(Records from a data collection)
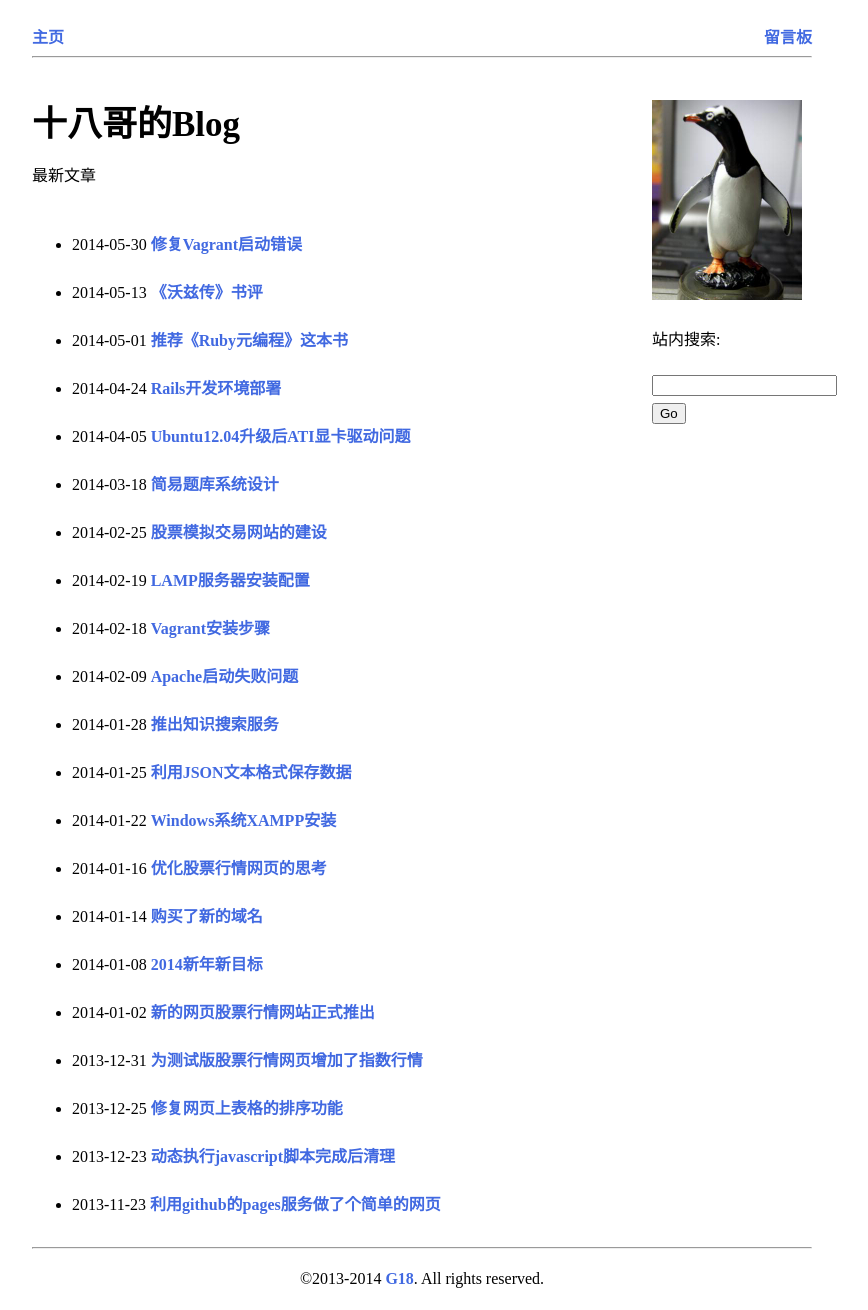
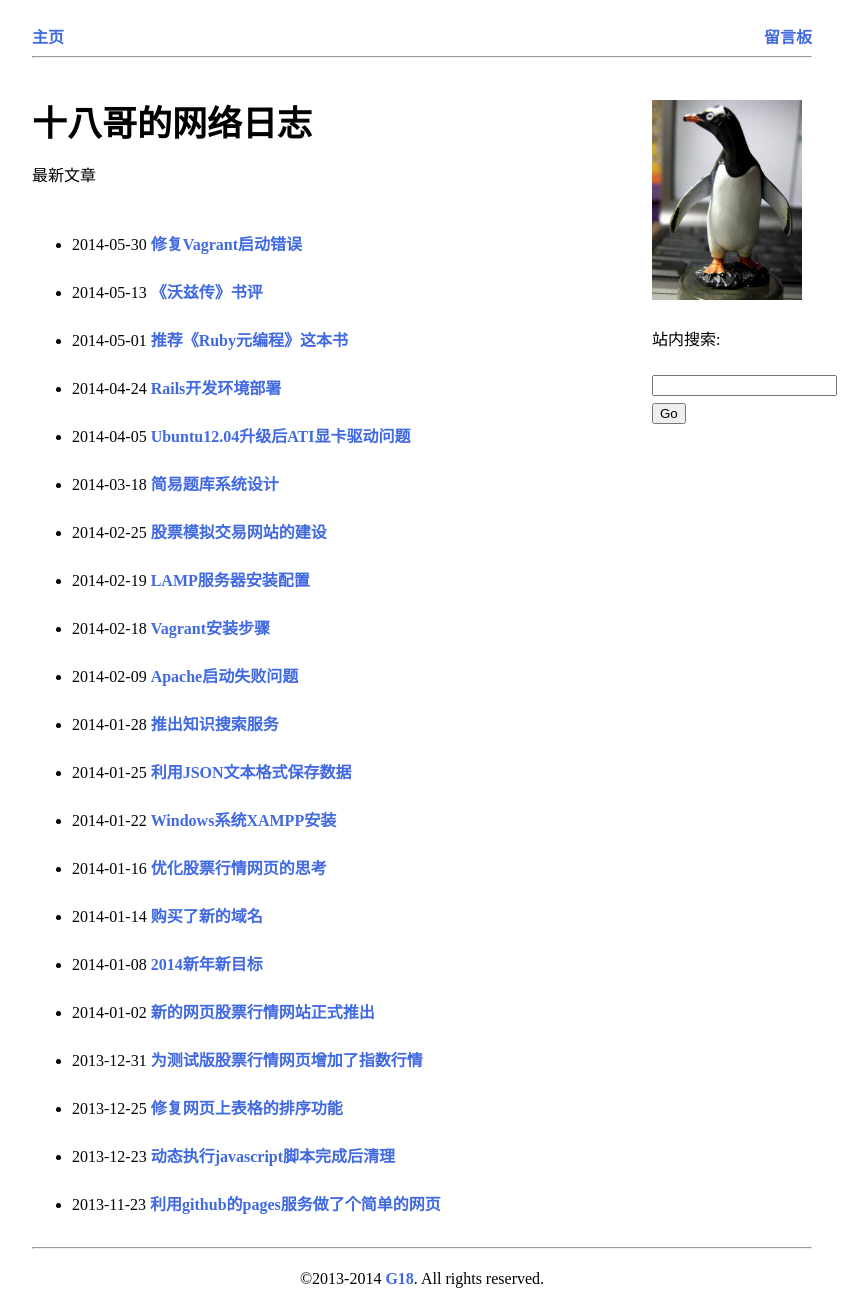
Before and after one commit to cforth/blog, a Jekyll site: the page built from index.html, in a window 1280 px wide. Shown: the whole page, without its empty margins (218-1086 px from the left). Built offline with Jekyll 4.4.1, drawn with Linux system fonts in a browser that asks for light colours; Markdown is read by kramdown in place of the engine named in the settings.

Commit message:
修改博客名称

```diff
--- a/index.html
+++ b/index.html
@@ -1,6 +1,6 @@
 ---
 layout: main
-title: 十八哥的Blog
+title: 十八哥的网络日志
 ---
 <h2>{{ page.title }}</h2>
 <p>最新文章</p>
```
Also changed, not shown: README.md.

# TO DO:
Since the pictures are not wanted, copy only the text of the records above, exactly.

# EXERCISE ANSWER:
Before and after one commit to cforth/blog, a Jekyll site: the page built from index.html, in a window 1280 px wide. Shown: the whole page, without its empty margins (218-1086 px from the left). Built offline with Jekyll 4.4.1, drawn with Linux system fonts in a browser that asks for light colours; Markdown is read by kramdown in place of the engine named in the settings.

Commit message:
修改博客名称

```diff
--- a/index.html
+++ b/index.html
@@ -1,6 +1,6 @@
 ---
 layout: main
-title: 十八哥的Blog
+title: 十八哥的网络日志
 ---
 <h2>{{ page.title }}</h2>
 <p>最新文章</p>
```
Also changed, not shown: README.md.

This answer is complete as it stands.